Perhaps Kokori’s greatest contribution to industrial relations and trade unionism in Nigeria was in the 1986-87 period when the crises in NUPENG threatened oil production. The crises had in 1984 led to a court barring Dubre from contesting the Nigeria Labour Congress, NLC, presidency which he was sure of winning. When following the court order, Team Dubre adopted Comrade Ali Chiroma of Medical and Health Workers Union, as its new candidate, the latter swept the NLC polls.
The crises had split NUPENG into two. One faction had Dubre, and later, Samuel Adewumi Dada of Gulf Oil (Chevron) as President and Kokori as Secretary. The other, had Richard Uzegbu as President, and veteran unionist, Alphonsus Igua Abaje Okwese as Secretary.

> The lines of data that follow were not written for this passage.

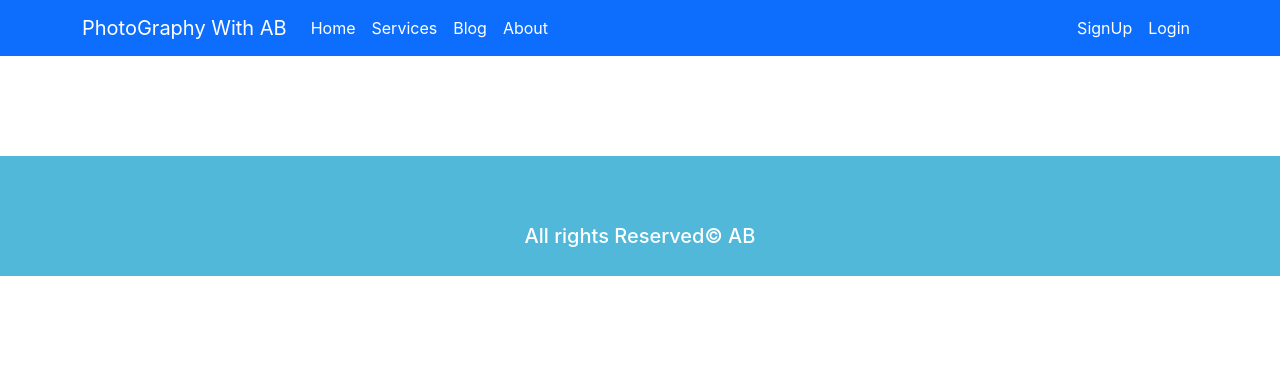
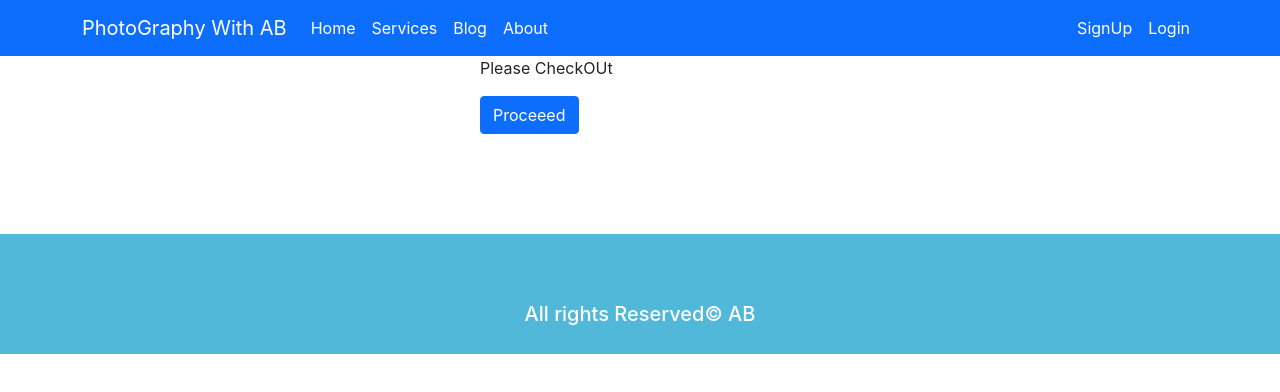
Before and after one commit to abdullah-miah/-warehouse-management-client, a React (Create React App) app: page /services in a window 1280 px wide. Shown: the top 392 px of the page. Built offline with nearby package versions, Linux system fonts and the light colour scheme.

Commit message:
checkout

```diff
--- a/src/App.js
+++ b/src/App.js
@@ -3,10 +3,14 @@ import { Route, Routes } from 'react-router-dom';
 import './App.css';
 import About from './componets/About/About';
 import Blog from './componets/Blog/Blog';
+import CheckOUt from './componets/CheckOut/CheckOUt';
 import Footer from './componets/Footer/Footer';
 import Header from './componets/Header/Header';
 import Home from './componets/Home/Home';
 import Login from './componets/Login/Login';
+import RequirAuth from './componets/Login/RequirAuth';
+
+import Services from './componets/Services/Services';
 import SignUp from './componets/SignUp/SignUp';
 
 
@@ -19,6 +23,8 @@ function App() {
       <Route path='/about' element={<About></About>}></Route>
       <Route path='/blog' element={<Blog></Blog>}></Route>
       <Route path='/signup' element={<SignUp></SignUp>}></Route>
+      <Route path='/checkout' element={<CheckOUt></CheckOUt>}></Route>
+      <Route path='/services' element={<Services></Services>}></Route>
       <Route path="/login" element={<Login></Login>}></Route>
     </Routes>
     <Footer></Footer>
--- /dev/null
+++ b/src/componets/CheckOut/CheckOUt.js
@@ -0,0 +1,11 @@
+import React from 'react';
+
+const CheckOUt = () => {
+    return (
+        <div>
+            <p>Please checkout</p>
+        </div>
+    );
+};
+
+export default CheckOUt;
--- /dev/null
+++ b/src/componets/Login/RequirAuth.js
@@ -0,0 +1,15 @@
+import React from 'react';
+import { useAuthState } from 'react-firebase-hooks/auth';
+import { Navigate, useLocation } from 'react-router-dom';
+import auth from '../../firebase.init';
+
+const RequirAuth = ({children}) => {
+    const [user] = useAuthState(auth);
+    const location = useLocation();
+    if(!user){
+        return <Navigate to="/login" state={{ from: location }} replace />;
+    }
+    return children;
+};
+
+export default RequirAuth;
--- a/src/componets/Service/Service.js
+++ b/src/componets/Service/Service.js
@@ -1,8 +1,9 @@
 import React from 'react';
+import { Link } from 'react-router-dom';
 import "./Service.css"
 
 const Service = ({service}) => {
-   const {id,title, img,price,description}=service;
+   const {title, img,price,description}=service;
     return (
         <div>
             <div className='service-card'>
@@ -10,7 +11,9 @@ const Service = ({service}) => {
             <p className='text-primary fs-5'>{title}</p>
             <p>{description}</p>
             <p className='text-danger'> Price: ${price}</p>
-            <button className='card-btn'>Book Now</button>
+            <button className='card-btn'>
+                <Link className='text-decoration-none text-white' to ="/services"> Book Now</Link>
+            </button>
          </div>
         </div>
     );
--- /dev/null
+++ b/src/componets/Services/Services.js
@@ -0,0 +1,17 @@
+import React from 'react';
+import { Link } from 'react-router-dom';
+
+const Services = () => {
+    return (
+        <div className='w-25 mx-auto'>
+            <p>Please CheckOUt</p>
+            <div>
+            <button className='btn btn-primary'>
+                <Link className='text-decoration-none text-white' to='/checkout'>Proceeed</Link>
+            </button>
+            </div>
+        </div>
+    );
+};
+
+export default Services;
```
Also changed, not shown: 1 other file (tests, documents, lock files or other folders).
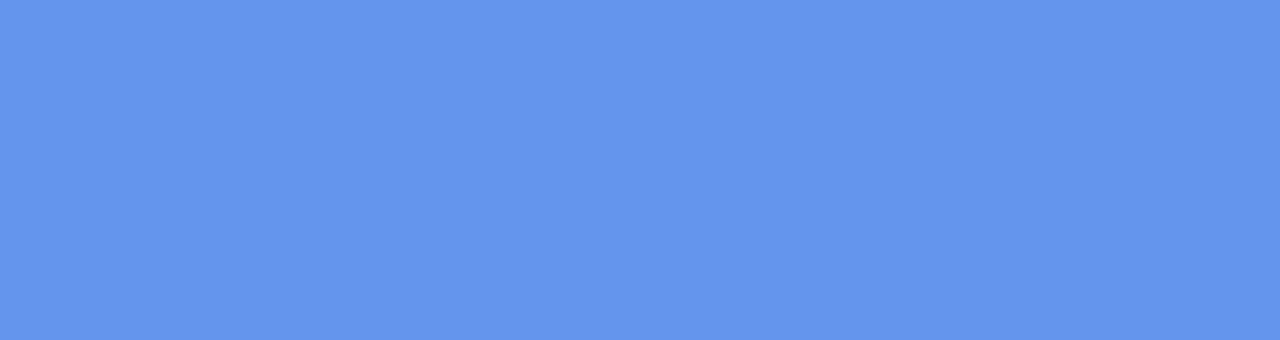
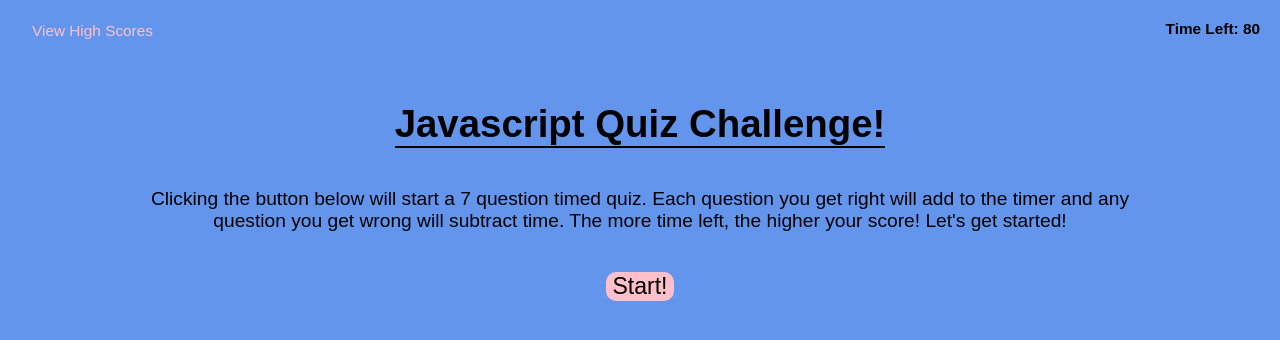
Before and after one commit to kwedwick/timed-quiz, a plain HTML site: page index.html in a window 1280 px wide. Drawn offline with Linux system fonts and the light colour scheme.

Commit message:
landing page html and js done

```diff
--- a/assets/javascript.js
+++ b/assets/javascript.js
@@ -1 +1,79 @@
+var pageContentEl = document.getElementById("page-content");
+var timerEl = document.getElementById("timer-id");
+var leaderHyperLinkEl = document.getElementById("highscore-id")
+var quizQuestionEl = document.getElementById("quiz-id")
+var containerEl = document.getElementById("container-wrapper")
+
+var timer = 80;
 var highScore = [];
+var quizQuestions = [
+    {q: "How do you iterate a variable" }
+];
+
+var createHighScoresPage = function () {
+
+};
+
+var inputQuizInfo = function () {
+
+};
+
+function timerCountdown () {
+    var timeleft = 80;
+
+    // calling the timer countdown
+    var timeInterval = setInterval(function() {
+        if (timeLeft > 0) {
+            timeLeft--;
+            timerEl.innerHTML = timeLeft
+        }
+        else {
+            timerEl.innerHTML = 0;
+            clearInterval(timeInterval);
+            inputQuizInfo();
+        }
+    }, 1000);
+};
+
+
+var startQuiz = function () {
+
+};
+
+var createFrontPage = function() {
+
+    //creating main display
+    var displayTextEl = document.createElement("div");
+    displayTextEl.className = "display-text";
+    displayTextEl.innerHTML = "<h2>Javascript Quiz Challenge!</h2> <br /> <p> Clicking the button below will start a 7 question timed quiz. Each question you get right will add to the timer and any question you get wrong will subtract time. The more time left, the higher your score! Let's get started! </p>";
+    pageContentEl.appendChild(displayTextEl);
+
+    //creating high score button
+    var highscoreBtn = document.createElement("button");
+    highscoreBtn.className = "highscore-style";
+    highscoreBtn.innerHTML = "<p>View High Scores</p>"
+    leaderHyperLinkEl.appendChild(highscoreBtn);
+
+    //creating timer
+    var displayTimerEl = document.createElement("p");
+    displayTimerEl.className = "timer-style";
+    displayTimerEl.innerHTML = "Time Left: " + timer;
+    timerEl.appendChild(displayTimerEl);
+
+    // creating start quiz button
+    var startQuizBtn = document.createElement("button");
+    startQuizBtn.className = "answer-btn";
+    startQuizBtn.innerHTML = "Start!";
+    startQuizBtn.setAttribute("onclick", startQuiz())
+    displayTextEl.appendChild(startQuizBtn);
+
+    if (startQuizBtn = onclick) {
+        pageContentEl.remove();
+        startQuiz();
+    };
+};
+
+
+
+
+createFrontPage();
--- a/assets/style.css
+++ b/assets/style.css
@@ -17,15 +17,24 @@ header {
 }
 
 .highscore-style {
+    display: flex;
     color: pink;
-    font-size: 2vw;
-    margin-left: 20px;
+    font-size: 1.2vw;
+    outline: none;
+    background-color: cornflowerblue;
+
 }
 
+.highscore-style:hover {
+    color: white;
+    background-color: pink;
+    outline: none;
+    border-radius: 10px;
+}
 .timer-style {
+    display: flex;
     color: black;
-    font-size: 2vw;
-    margin-right: 20px;
+    font-size: 1.2vw;
 }
 
 .page-content {
@@ -33,7 +42,28 @@ header {
     display: flex;
     flex-wrap: wrap;
     justify-content: center;
+    flex: 1;
 }
+.container-wrapper {
+    display: none;
+}
+.display-text {
+    display: flex;
+    flex-wrap: wrap;
+    flex: 1;
+    text-align: center;
+    justify-content: center;
+    margin: 20px;
+}
+.display-text h2 {
+    font-size: 3vw;
+    border-bottom: 2px solid black;
+}
+.display-text p {
+    margin: 40px 100px;
+    font-size: 1.5vw;
+}
+
 
 .quiz-question-style {
     font-size: 3vw;
@@ -44,10 +74,13 @@ header {
 }
 
 .answer-btn {
-    background-color: blueviolet;
+    background-color: pink;
     font-size: 1.8vw;
+    border-radius: 10px;
+    outline: none;
 }
 .answer-btn:hover {
     color: white;
     background-color: pink;
+    outline: none;
 }
--- a/index.html
+++ b/index.html
@@ -8,14 +8,13 @@
     </head>
     <body>
         <header id="header-text" class="header-style">
-            <h2 class="highscore-style" id="highscore-id" type="submit"></h2>
+            <button class="highscore-style" id="highscore-id" type="submit"></button>
             <h2 class="timer-style" id="timer-id"></h2>
         </header>
         <main class="page-content" id="page-content">
             <section class="container-wrapper">
                 <h2 class="quiz-question-style" id="quiz-id"></h2>
-                <ol class="answer-style">
-                </ol>
+                <ol class="answer-style"></ol>
             </section>
         </main>
 
```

The NUPENG factions had 14 different cases in court with all sorts of orders from different judges. That was when Kokori concluded that the best way to show who actually has the support of the members of a fractious union, was to call a general strike in the industry. So, on Monday, May 16, 1986, his faction called out oil and gas workers on a national strike, not over socio-economic or political matters, but purely to determine who controls the workers.
Then Labour Minister, Rear Admiral Patrick Koshoni, declared the strike an economic sabotage punishable under Decree 31 which prescribed death penalty or 21 years imprisonment for violators. However, two days later, as the strike bit harder, the regime changed its mind and agreed that a unified conference of the union should be called. At the elections, the Kokori faction polled 200 votes and their opponents scored 17 votes.
In the July-August 1993 Pro-Democracy protests for the de-annulment of the 1993 presidential election, virtually all the trade unions, led by Paschal Bafyau, supported the military dictatorship.
When the same thing was about recurring under the Abacha dictatorship, I was part of the delegation of the Campaign for Democracy, CD, team led by Dr Beko Ransome-Kuti which held series of discussions with the trade unions led by Bafyau and Sylvester Ofili Ejiofor. Despite promises, only NUPENG led by Kokori and Wariebi Agamene, and the Petroleum and Natural Gas Senior Staff Association, PENGASSAN, led by its President Owodunni and Scribe, Milton Dabibi, took action. This led to the proscription of both unions and the NLC and the indefinite detention of the oil workers’ leaders.
Kokori was also, one-time the Executive Secretary of the Oil Mineral Producing Areas Development Commission, OMPADEC, established on July 23, 1992 and a noted political figure who was ever resolute in his pro-people stance. On Thursday, December 7, 2023 when Kokori clocked 80, many might have been preparing to wish him a happy birthday, unknown to them, at 1.30am Kokori had waved good bye to humanity.